Ask Jennifer Sykes, Ministry of Business, Innovation and Employment questions relating to tenants and landlords
The Ministry of Business, Innovation & Employment provides information and guidance on building law and compliance, services including weathertight homes, and advice for tenants and landlords.
We have had $6,100 awarded to us by the Tenancy Tribunal for intentional damage done to the flat during a tenancy. An attachment order was placed against his benefit and 13 payments have been made. As of 26 March, the tenant has successfully been declared bankrupt and payments have stopped. We have filed a creditor’s claim.
Are there any further steps that can be taken to retrieve these damages? We consider it unfair that a person who incurs debts through purposeful damage to property and who continues to draw an income from a benefit can have this debt cancelled.
What are my obligations to a tenant and rights as a landlord in relation to a plumbing issue which resulted in a large power bill? The plumbing issue was a leaky pipe from the hot water cylinder. It was immediately fixed when I was notified. The tenant now expects me to pay the huge power bill they received as a result of the leaky pipe. They have threatened to not pay the rent so they can pay the bill. Am I obligated to pay the bill? They thought they had noticed something not quite right two weeks prior, but only called me when they got their power bill.
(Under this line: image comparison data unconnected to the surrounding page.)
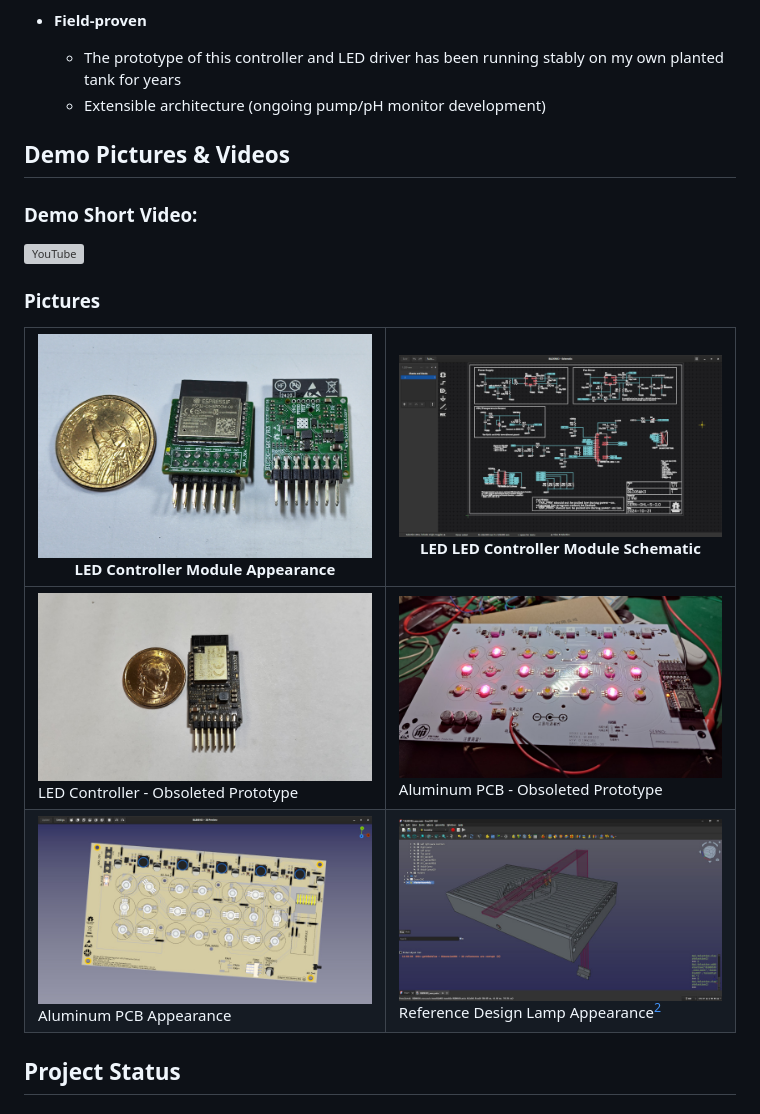
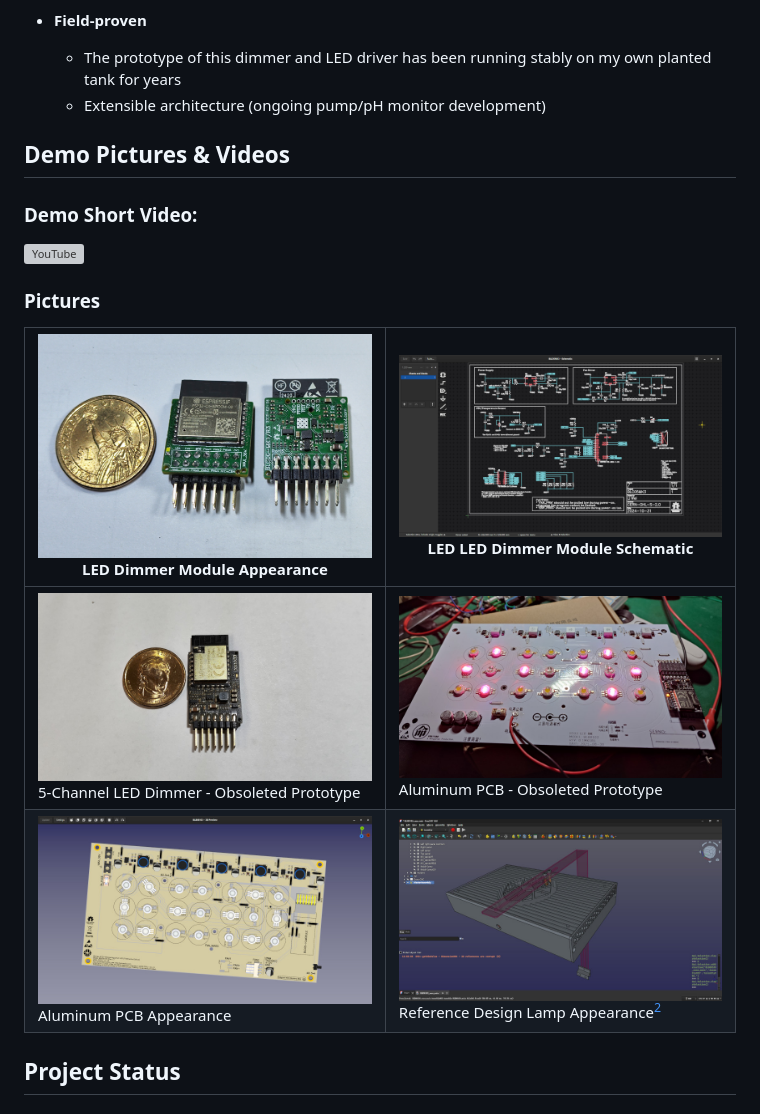
Before and after one commit to timberlupus/borneo, a Markdown page: README.md, the part around the change printed below. Drawn GitHub-style; grey boxes are pictures that could not be loaded.

```diff
--- a/README.md
+++ b/README.md
@@ -52,7 +55,7 @@ If you like this project, please don't forget to give it a star. Thank you!
         - Product parameter configuration
 
 - **Field-proven**
-    - The prototype of this controller and LED driver has been running stably on my own planted tank for years
+    - The prototype of this dimmer and LED driver has been running stably on my own planted tank for years
     - Extensible architecture (ongoing pump/pH monitor development)
 
 [^1]: The open-source project does not provide mass production-related fixtures and software.
@@ -65,10 +68,11 @@ If you like this project, please don't forget to give it a star. Thank you!
 
 ### Pictures
 
-| ![BLC06MK1](assets/blc06mk1-shot1.jpg) <br/> LED Controller Module Appearance | ![BLC05MK3-SCH](assets/blc05mk3-sch.png) <br/> LED LED Controller Module Schematic |
+| ![BLC06MK1](assets/blc06mk1-shot1.jpg) <br/> LED Dimmer Module Appearance | ![BLC05MK3-SCH](assets/blc05mk3-sch.png) <br/> LED LED Dimmer Module Schematic |
 |------------------------------------------|------------------------------------------ |
-| ![BLB08103 Board](assets/blc05mk3-old-prototype.jpg) <br/> LED Controller - Obsoleted Prototype | ![BLB08103 Old Board](assets/blb08103-old-prototype.jpg) <br/> Aluminum PCB - Obsoleted Prototype |
+| ![BLB08103 Board](assets/blc05mk3-old-prototype.jpg) <br/> 5-Channel LED Dimmer - Obsoleted Prototype | ![BLB08103 Old Board](assets/blb08103-old-prototype.jpg) <br/> Aluminum PCB - Obsoleted Prototype |
 | ![BLB08103 Board](assets/blb08103.jpg) <br/> Aluminum PCB Appearance | ![BLB08103 Case](assets/blb08103-case.jpg) <br/> Reference Design Lamp Appearance[^2] |
+
 
 [^2]: The enclosure was manually measured and modeled by me after purchasing it from a friend, therefore, I regret that the design cannot be made public. If there is significant interest, I can redesign it.
 
```
Also changed, not shown: other parts of README.md (+14 -10 lines), assets/buce-oshwa.png (added).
The house we rent is under property management and the landlord has decided that she wants to come in and collect her stuff that is still here. (This is four months after we moved in. We've also been feeding her cats which she hasn't bothered taking and has no intention of taking.) Do we have to allow this if it doesn't suit us? We are out of town the weekend that she wants to do it and we don't want her going through our shed without us here.